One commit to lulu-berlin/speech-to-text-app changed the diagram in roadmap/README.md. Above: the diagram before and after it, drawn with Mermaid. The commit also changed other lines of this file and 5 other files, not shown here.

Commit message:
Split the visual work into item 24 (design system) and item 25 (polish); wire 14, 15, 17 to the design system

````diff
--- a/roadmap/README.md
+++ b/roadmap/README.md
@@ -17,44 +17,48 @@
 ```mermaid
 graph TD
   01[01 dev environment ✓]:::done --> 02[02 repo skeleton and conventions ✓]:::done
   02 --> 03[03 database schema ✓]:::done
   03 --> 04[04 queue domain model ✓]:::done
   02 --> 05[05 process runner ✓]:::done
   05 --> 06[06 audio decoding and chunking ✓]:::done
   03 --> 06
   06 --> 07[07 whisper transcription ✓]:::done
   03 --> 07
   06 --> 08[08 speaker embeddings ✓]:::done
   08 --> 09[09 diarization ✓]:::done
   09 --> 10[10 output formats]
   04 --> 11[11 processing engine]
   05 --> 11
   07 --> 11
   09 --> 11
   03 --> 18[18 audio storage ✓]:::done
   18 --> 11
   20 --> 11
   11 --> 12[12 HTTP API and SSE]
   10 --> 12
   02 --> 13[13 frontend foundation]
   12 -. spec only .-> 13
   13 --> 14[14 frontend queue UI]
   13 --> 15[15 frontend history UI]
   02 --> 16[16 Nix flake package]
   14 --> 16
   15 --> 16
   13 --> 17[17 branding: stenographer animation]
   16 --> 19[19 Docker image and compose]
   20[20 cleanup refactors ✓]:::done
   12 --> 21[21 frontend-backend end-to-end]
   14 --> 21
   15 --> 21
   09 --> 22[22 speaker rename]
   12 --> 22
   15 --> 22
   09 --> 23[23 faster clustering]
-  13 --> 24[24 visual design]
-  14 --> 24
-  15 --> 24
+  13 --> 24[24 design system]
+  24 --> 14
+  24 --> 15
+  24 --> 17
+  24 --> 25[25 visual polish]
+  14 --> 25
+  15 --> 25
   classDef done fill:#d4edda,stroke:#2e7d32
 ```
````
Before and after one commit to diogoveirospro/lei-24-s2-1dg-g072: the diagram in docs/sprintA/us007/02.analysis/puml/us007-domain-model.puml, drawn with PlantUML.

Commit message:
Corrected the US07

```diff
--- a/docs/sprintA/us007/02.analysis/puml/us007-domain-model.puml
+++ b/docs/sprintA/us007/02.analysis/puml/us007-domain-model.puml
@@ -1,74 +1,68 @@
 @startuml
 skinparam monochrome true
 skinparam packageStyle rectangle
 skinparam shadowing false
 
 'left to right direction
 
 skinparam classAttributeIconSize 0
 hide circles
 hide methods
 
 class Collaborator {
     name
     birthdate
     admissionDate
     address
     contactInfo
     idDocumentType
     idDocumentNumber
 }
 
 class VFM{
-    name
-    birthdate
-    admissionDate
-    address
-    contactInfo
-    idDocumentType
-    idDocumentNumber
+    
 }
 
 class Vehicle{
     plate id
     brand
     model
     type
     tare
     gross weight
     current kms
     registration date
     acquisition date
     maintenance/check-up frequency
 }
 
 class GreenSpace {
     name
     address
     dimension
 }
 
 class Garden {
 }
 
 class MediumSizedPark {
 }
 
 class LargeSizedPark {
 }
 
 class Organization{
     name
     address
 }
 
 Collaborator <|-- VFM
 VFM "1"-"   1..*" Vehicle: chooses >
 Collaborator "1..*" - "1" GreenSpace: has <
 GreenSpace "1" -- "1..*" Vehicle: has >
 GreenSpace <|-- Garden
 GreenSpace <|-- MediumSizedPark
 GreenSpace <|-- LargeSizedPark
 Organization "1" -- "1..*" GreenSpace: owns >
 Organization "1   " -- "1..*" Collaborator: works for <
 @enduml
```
━━━━━━━━━━━━━━━━━━━━━━━━━━━━━━
Wherever the word "speaker" appears in the data, return the whole line.

   06 --> 08[08 speaker embeddings ✓]:::done
   09 --> 22[22 speaker rename]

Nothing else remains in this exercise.